Adventures in AWS: How to break the EBS Snapshot feature

In this series, I explore some of the everyday challenges facing an AWS developer/sysadmin. This week: how does the EBS Snapshot API stand up under heavy load?

UPDATE 6/9: Turns out my original fix wasn’t quite enough to overcome the bug 🙂 See the revised solution below.

The Background
If you keep important data on EBS volumes, you’ll want to back them up using EBS’s nice Snapshot feature, which allows you to grab a point-in-time backup of a volume and dump it in S3. It’s an incremental backup, meaning you are only snapping–and being charged for–the blocks changed since the last snap.
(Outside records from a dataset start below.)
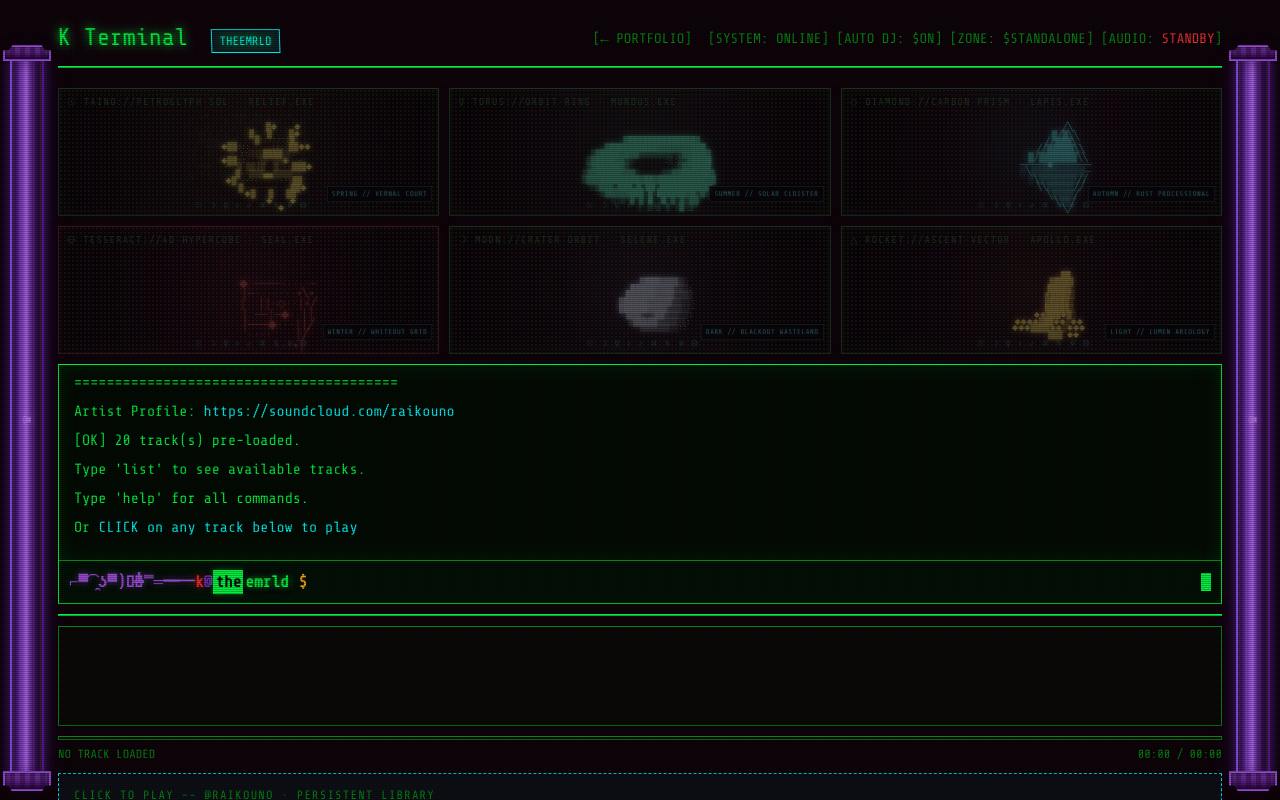
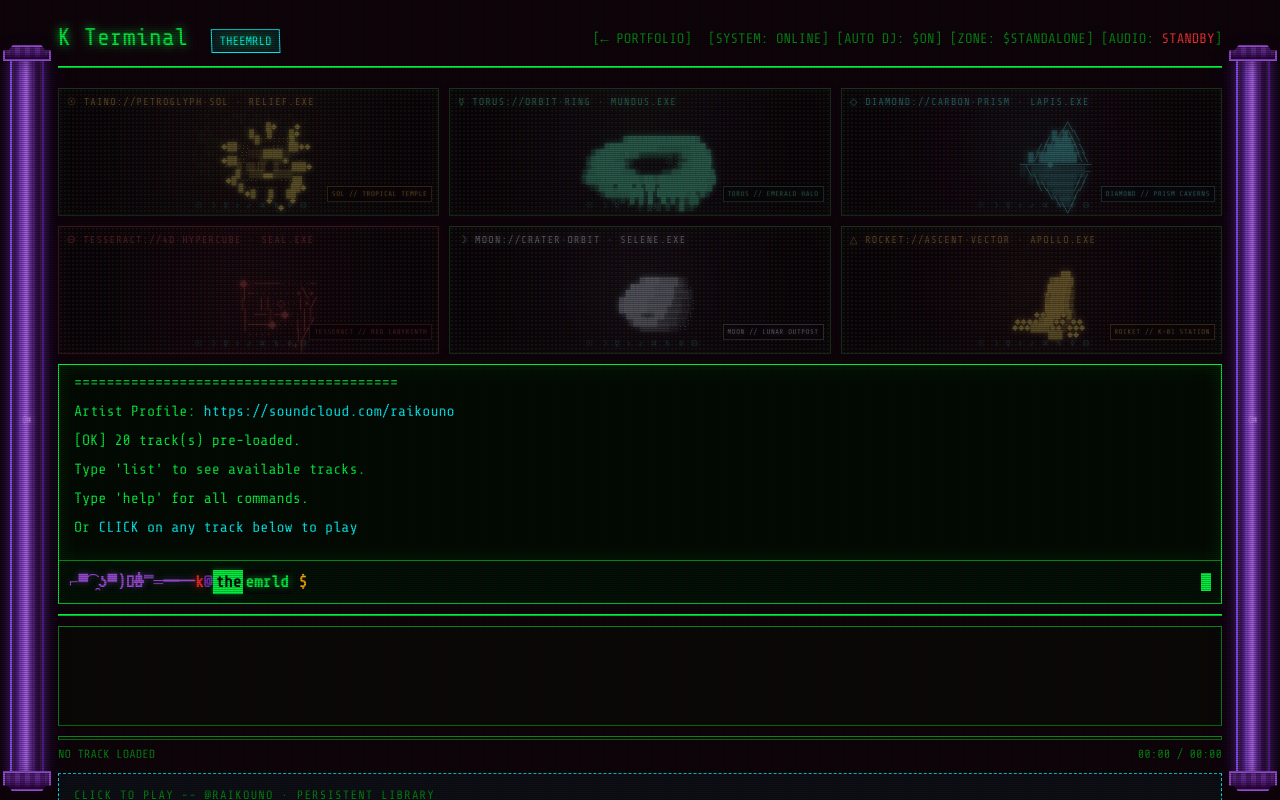
Before and after one commit to ninja-ops-guy/theemrld-portfolio, a React (Vite) app: page /terminal in a window 1280 px wide. Built offline with nearby package versions, Linux system fonts and the light colour scheme; the HTML template or start-up script is replaced by a standard one.

Commit message:
remap terminal portals to icon-driven worlds

```diff
--- a/src/sections/KTerminal.tsx
+++ b/src/sections/KTerminal.tsx
@@ -1418,45 +1418,45 @@ Zone: ${worldAudioZone ? K_ZONE_LABELS[worldAudioZone] : 'standalone'}`);
 
         {/* Living ASCII sigils / world portals */}
         <div className={`kt-ascii-deck ${ritualEnabled ? "kt-ritual-on" : "kt-ritual-off"} ${isPlaying ? "kt-ritual-playing" : "kt-ritual-idle"}`} style={{ ["--ritual-power" as any]: ritualIntensity / 100 }} aria-label="audio-reactive animated world portals">
-          <button type="button" className="kt-ascii-card kt-taino-card" onClick={() => enterWorldScene('spring')} title="Enter Spring: Vernal Royal Gothic Court">
+          <button type="button" className="kt-ascii-card kt-taino-card" onClick={() => enterWorldScene('spring')} title="Enter SOL//TROPICAL: sunlit jungle coast and temple ruins">
             <span className="kt-ascii-label">☉ TAINO://PETROGLYPH·SOL · RELIEF.EXE</span>
-            <span className="kt-scene-tag">SPRING // VERNAL COURT</span>
+            <span className="kt-scene-tag">SOL // TROPICAL TEMPLE</span>
             <div className="kt-taino-stage">
               {!isPlaying && <pre className="kt-taino-noise">{renderIdleHashFrame(asciiTick)}</pre>}
               <pre className="kt-taino-symbol">{renderTainoFrame(asciiTick)}</pre>
             </div>
           </button>
-          <button type="button" className="kt-ascii-card kt-globe-card" onClick={() => enterWorldScene('summer')} title="Enter Summer: Solar Cloister">
+          <button type="button" className="kt-ascii-card kt-globe-card" onClick={() => enterWorldScene('summer')} title="Enter EMERALD HALO: circular bio-cyber garden and ring habitat">
             <span className="kt-ascii-label">☿ TORUS://ORBIT·RING · MUNDUS.EXE</span>
-            <span className="kt-scene-tag">SUMMER // SOLAR CLOISTER</span>
+            <span className="kt-scene-tag">TORUS // EMERALD HALO</span>
             <div className="kt-globe-stage">
               <pre className="kt-globe">{renderTorusFrame(asciiTick)}</pre>
             </div>
           </button>
-          <button type="button" className="kt-ascii-card kt-diamond-card" onClick={() => enterWorldScene('autumn')} title="Enter Autumn: Rust Processional">
+          <button type="button" className="kt-ascii-card kt-diamond-card" onClick={() => enterWorldScene('autumn')} title="Enter PRISM CAVERNS: crystalline data quarry and cyan cathedral">
             <span className="kt-ascii-label">◇ DIAMOND://CARBON·PRISM · LAPIS.EXE</span>
-            <span className="kt-scene-tag">AUTUMN // RUST PROCESSIONAL</span>
+            <span className="kt-scene-tag">DIAMOND // PRISM CAVERNS</span>
             <div className="kt-diamond-stage">
               <pre className="kt-diamond">{renderDiamondFrame(asciiTick)}</pre>
             </div>
           </button>
-          <button type="button" className="kt-ascii-card kt-tesseract-card" onClick={() => enterWorldScene('winter')} title="Enter Winter: Whiteout Grid">
+          <button type="button" className="kt-ascii-card kt-tesseract-card" onClick={() => enterWorldScene('winter')} title="Enter CRIMSON HYPERCUBE: impossible 4D reactor labyrinth">
             <span className="kt-ascii-label">🜔 TESSERACT://4D·HYPERCUBE · SEAL.EXE</span>
-            <span className="kt-scene-tag">WINTER // WHITEOUT GRID</span>
+            <span className="kt-scene-tag">TESSERACT // RED LABYRINTH</span>
             <div className="kt-tesseract-stage">
               <pre className="kt-tesseract-face">{renderTesseractFrame(asciiTick, isPlaying ? ritualIntensity : 24)}</pre>
             </div>
           </button>
-          <button type="button" className="kt-ascii-card kt-moon-card" onClick={() => enterWorldScene('dark')} title="Enter Dark: Blackout Wasteland">
+          <button type="button" className="kt-ascii-card kt-moon-card" onClick={() => enterWorldScene('dark')} title="Enter LUNAR OUTPOST: moon surface, craters, lander and Earth horizon">
             <span className="kt-ascii-label">☽ MOON://CRATER·ORBIT · SELENE.EXE</span>
-            <span className="kt-scene-tag">DARK // BLACKOUT WASTELAND</span>
+            <span className="kt-scene-tag">MOON // LUNAR OUTPOST</span>
             <div className="kt-moon-stage">
               <pre className="kt-moon">{renderMoonFrame(asciiTick)}</pre>
             </div>
           </button>
-          <button type="button" className="kt-ascii-card kt-rocket-card" onClick={() => enterWorldScene('light')} title="Enter Light: Lumen Arcology">
+          <button type="button" className="kt-ascii-card kt-rocket-card" onClick={() => enterWorldScene('light')} title="Enter K-01 ORBITAL: walkable space station with docking ring and observation deck">
             <span className="kt-ascii-label">△ ROCKET://ASCENT·VECTOR · APOLLO.EXE</span>
-            <span className="kt-scene-tag">LIGHT // LUMEN ARCOLOGY</span>
+            <span className="kt-scene-tag">ROCKET // K-01 STATION</span>
             <div className="kt-rocket-stage">
               <pre className="kt-rocket">{renderRocketFrame(asciiTick)}</pre>
             </div>
@@ -1751,6 +1751,13 @@ Zone: ${worldAudioZone ? K_ZONE_LABELS[worldAudioZone] : 'standalone'}`);
         .kt-ascii-card::before { content:'☉  ☽  ☿  ♀  ♂  ♃  ♄  🜍  🜔'; position:absolute; left:0; right:0; bottom:3px; text-align:center; font-size:8px; letter-spacing:.18em; color:#00ffff; opacity:.32; text-shadow:0 0 6px #00ffff; animation:kt-sigil-stream 5s steps(16) infinite; }
         .kt-ascii-label { position:absolute; top:5px; left:8px; z-index:4; color:#008f11; font-size:10px; letter-spacing:.12em; max-width:72%; }
         .kt-scene-tag { position:absolute; right:6px; bottom:13px; z-index:5; padding:2px 4px; border:1px solid rgba(0,255,255,.24); background:rgba(3,5,9,.82); color:#00ffff; font-size:7px; letter-spacing:.08em; text-shadow:0 0 6px rgba(0,255,255,.45); }
+        .kt-taino-card .kt-ascii-label,.kt-taino-card .kt-scene-tag{color:#ffb000;border-color:rgba(255,176,0,.5);text-shadow:0 0 7px rgba(255,176,0,.72)}
+        .kt-globe-card .kt-ascii-label,.kt-globe-card .kt-scene-tag{color:#00ff91;border-color:rgba(0,255,145,.5);text-shadow:0 0 7px rgba(0,255,145,.72)}
+        .kt-diamond-card .kt-ascii-label,.kt-diamond-card .kt-scene-tag{color:#00ffff;border-color:rgba(0,255,255,.5);text-shadow:0 0 7px rgba(0,255,255,.72)}
+        .kt-tesseract-card .kt-ascii-label,.kt-tesseract-card .kt-scene-tag{color:#ff3b3b;border-color:rgba(255,59,59,.55);text-shadow:0 0 8px rgba(255,59,59,.8)}
+        .kt-moon-card .kt-ascii-label,.kt-moon-card .kt-scene-tag{color:#d8e6ff;border-color:rgba(216,230,255,.48);text-shadow:0 0 7px rgba(216,230,255,.72)}
+        .kt-rocket-card .kt-ascii-label,.kt-rocket-card .kt-scene-tag{color:#ffb000;border-color:rgba(255,176,0,.55);text-shadow:0 0 8px rgba(255,176,0,.78)}
+
         .kt-taino-stage,.kt-tesseract-stage,.kt-globe-stage,.kt-diamond-stage,.kt-moon-stage,.kt-rocket-stage { position:absolute; inset:18px 0 0; display:flex; align-items:center; justify-content:center; perspective:380px; }
         .kt-tesseract-card { background:radial-gradient(circle at 50% 50%,rgba(255,45,65,.18),rgba(255,0,120,.055) 42%,rgba(13,2,8,.97) 72%); border-color:rgba(255,72,72,.68); box-shadow:inset 0 0 22px rgba(255,55,75,.11),0 0 12px rgba(255,35,80,.16); }
         .kt-taino-card { background:radial-gradient(circle at 50% 48%,rgba(255,176,0,.12),rgba(0,255,65,.035) 48%,rgba(13,2,8,.97) 75%); }
```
If you are using EBS for something fast-changing and critical like transaction logs, it’s not a bad idea to snap as often as possible. If you’re snapping many volumes many times a day, you’ll also want to tag them with an identifier or two for sanity’s sake. AWS allows you to place up to ten tags on a resource, so what happens if you have, say, fifty thousand snapshots in an account, each with four to six tags?

Continue reading “Adventures in AWS: How to break the EBS Snapshot feature”

Adventures in AWS: How to break the EBS Snapshot feature